| Exercise requirements |
With the images omitted, return all of the entries exactly as they stand.

*** Information shown Section Begins ***

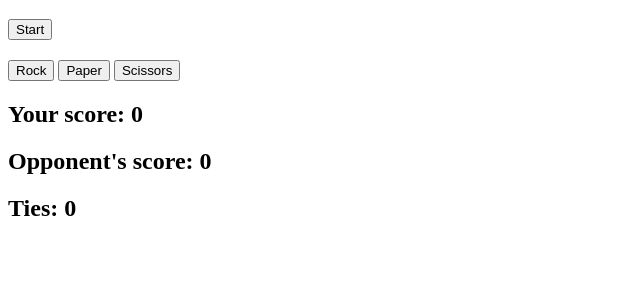
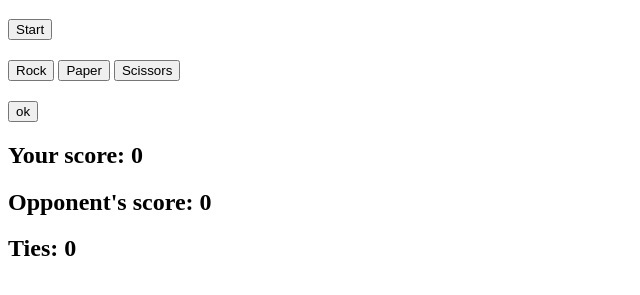
Before and after one commit to freejonm/rockpaperscissors, a plain HTML site: page index.html in a window 1280 px wide. Shown: the part 61-356 px from the top of the page, without its empty margins (0-640 px from the left). Drawn offline with Linux system fonts and the light colour scheme.

Commit message:
adding buttons to regulate play

```diff
--- a/index.html
+++ b/index.html
@@ -16,7 +16,7 @@
         <button id="rockBtn">Rock</button>
         <button id="paperBtn">Paper</button>
         <button id="scissorsBtn">Scissors</button>
-        <h2 id="messages2"></h2>
+        <h2 id="messages2"></h2><button id="ok">ok</button>
 
     </div>
 
```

*** Information shown Section Ends ***

| Answer below |
Before and after one commit to freejonm/rockpaperscissors, a plain HTML site: page index.html in a window 1280 px wide. Shown: the part 61-356 px from the top of the page, without its empty margins (0-640 px from the left). Drawn offline with Linux system fonts and the light colour scheme.

Commit message:
adding buttons to regulate play

```diff
--- a/index.html
+++ b/index.html
@@ -16,7 +16,7 @@
         <button id="rockBtn">Rock</button>
         <button id="paperBtn">Paper</button>
         <button id="scissorsBtn">Scissors</button>
-        <h2 id="messages2"></h2>
+        <h2 id="messages2"></h2><button id="ok">ok</button>
 
     </div>
 
```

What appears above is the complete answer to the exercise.